::: Record extracts :::
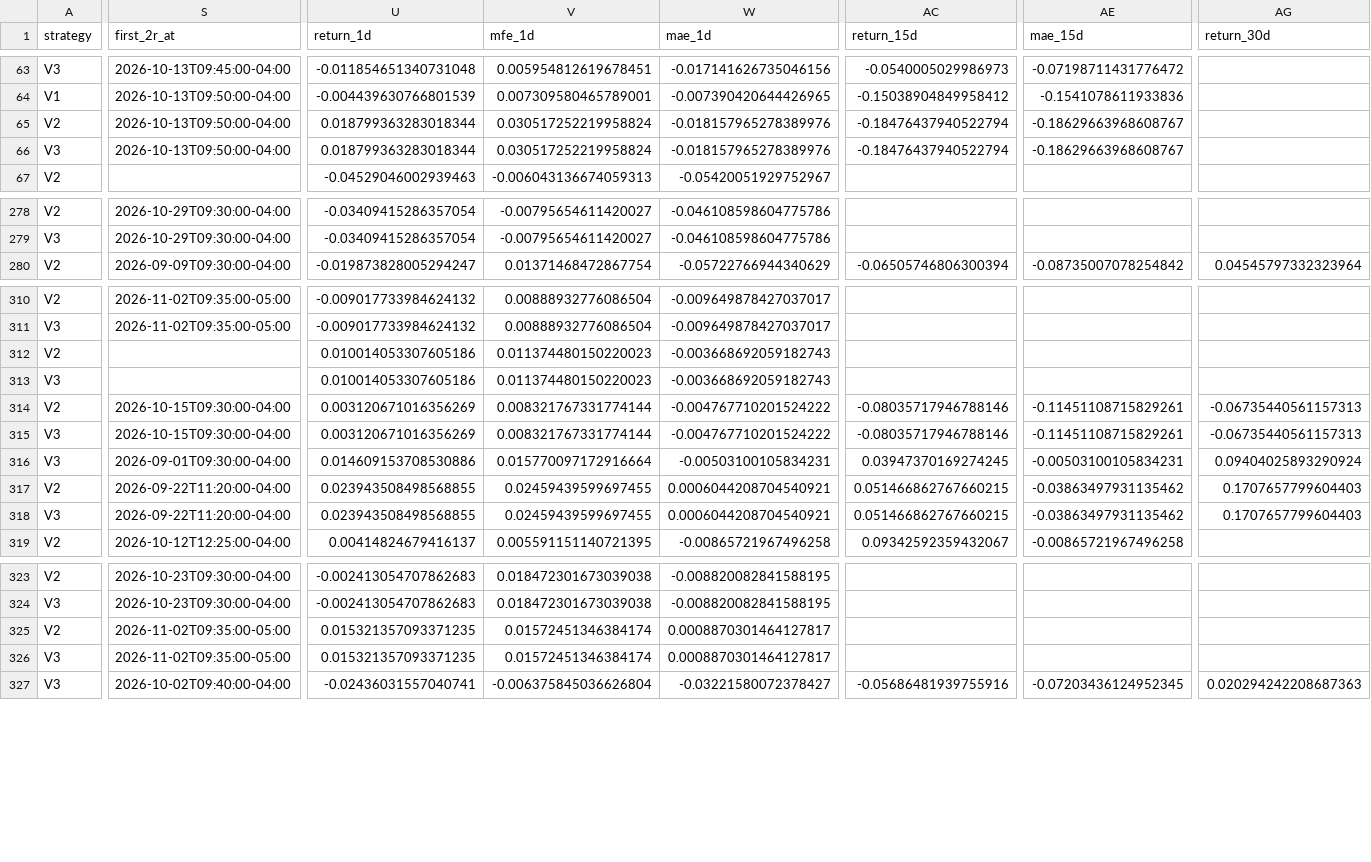
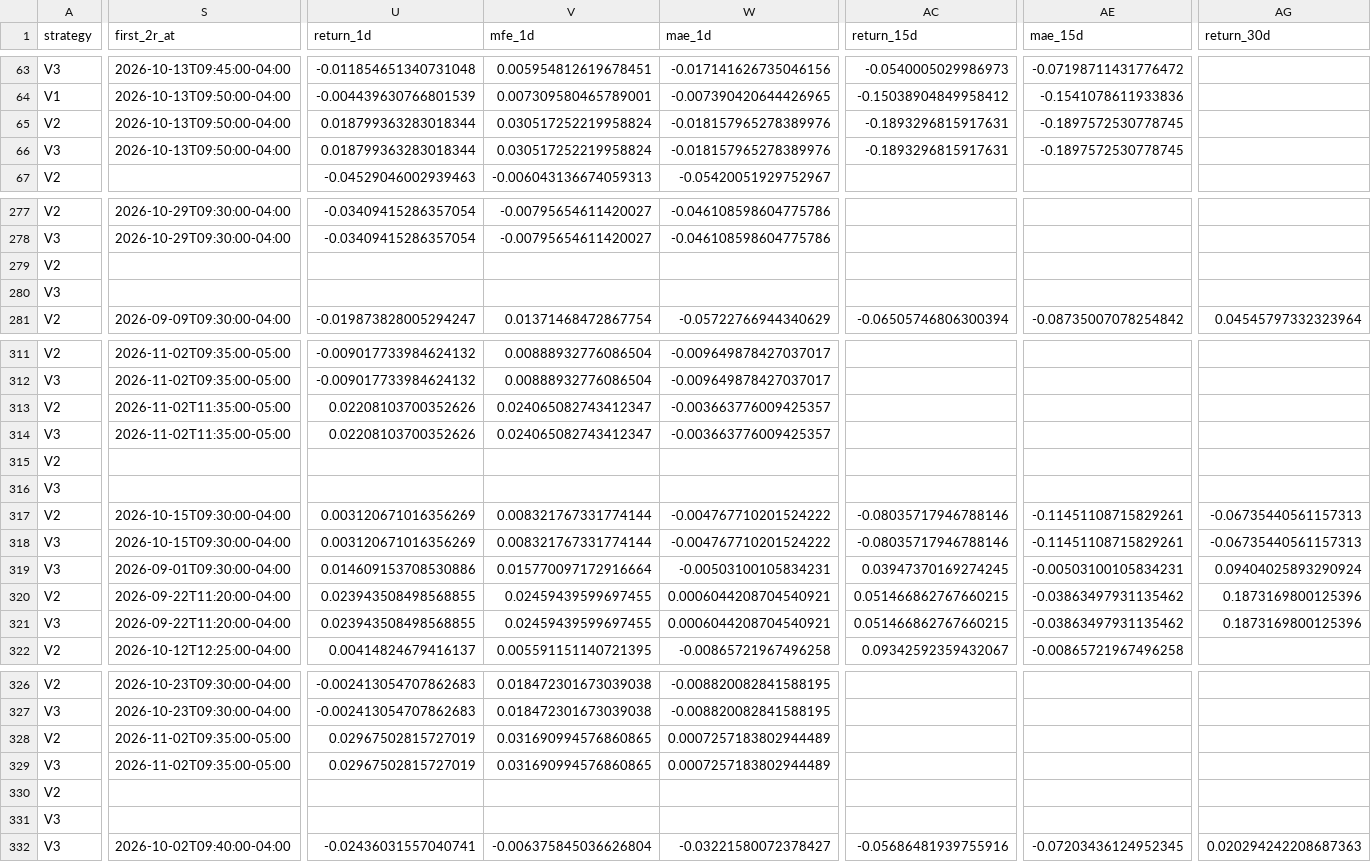
Before and after one commit to rk93/stocks-ai-analyzer, a CSV file: data/backtest_trades.csv, drawn as a sheet; only a part is shown, gaps mark what is left out; addresses are those after the commit; rows hold the shown columns only; the diff covers the shown part only; the diff names each change by its address in the sheet, - before the commit and + after, or states it on an @@ line.

```diff
--- a/data/backtest_trades.csv
+++ b/data/backtest_trades.csv
-AC65:AC66 (return_15d): -0.18476437940522794
+AC65:AC66 (return_15d): -0.1893296815917631
-AE65:AE66 (mae_15d): -0.18629663968608767
+AE65:AE66 (mae_15d): -0.1897572530778745
+row 279: V2
+row 280: V3
-S313:S314 (first_2r_at): (empty)
+S313:S314 (first_2r_at): 2026-11-02T11:35:00-05:00
-U313:U314 (return_1d): 0.010014053307605186
+U313:U314 (return_1d): 0.02208103700352626
-V313:V314 (mfe_1d): 0.011374480150220023
+V313:V314 (mfe_1d): 0.024065082743412347
-W313:W314 (mae_1d): -0.003668692059182743
+W313:W314 (mae_1d): -0.003663776009425357
+row 315: V2
+row 316: V3
-AG320:AG321 (return_30d): 0.1707657799604403
+AG320:AG321 (return_30d): 0.1873169800125396
-U328:U329 (return_1d): 0.015321357093371235
+U328:U329 (return_1d): 0.02967502815727019
-V328:V329 (mfe_1d): 0.01572451346384174
+V328:V329 (mfe_1d): 0.031690994576860865
-W328:W329 (mae_1d): 0.0008870301464127817
+W328:W329 (mae_1d): 0.0007257183802944489
+row 330: V2
+row 331: V3
```
Also changed, not shown: 1 removed row and 27 edited cells elsewhere in this file, data/confluence_latest.csv, data/day_opportunities_history.csv, 20 other files.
:::
Exercise brief: Show each line of the material that includes the word "data".

Task answer:
Before and after one commit to rk93/stocks-ai-analyzer, a CSV file: data/backtest_trades.csv, drawn as a sheet; only a part is shown, gaps mark what is left out; addresses are those after the commit; rows hold the shown columns only; the diff covers the shown part only; the diff names each change by its address in the sheet, - before the commit and + after, or states it on an @@ line.
--- a/data/backtest_trades.csv
+++ b/data/backtest_trades.csv
Also changed, not shown: 1 removed row and 27 edited cells elsewhere in this file, data/confluence_latest.csv, data/day_opportunities_history.csv, 20 other files.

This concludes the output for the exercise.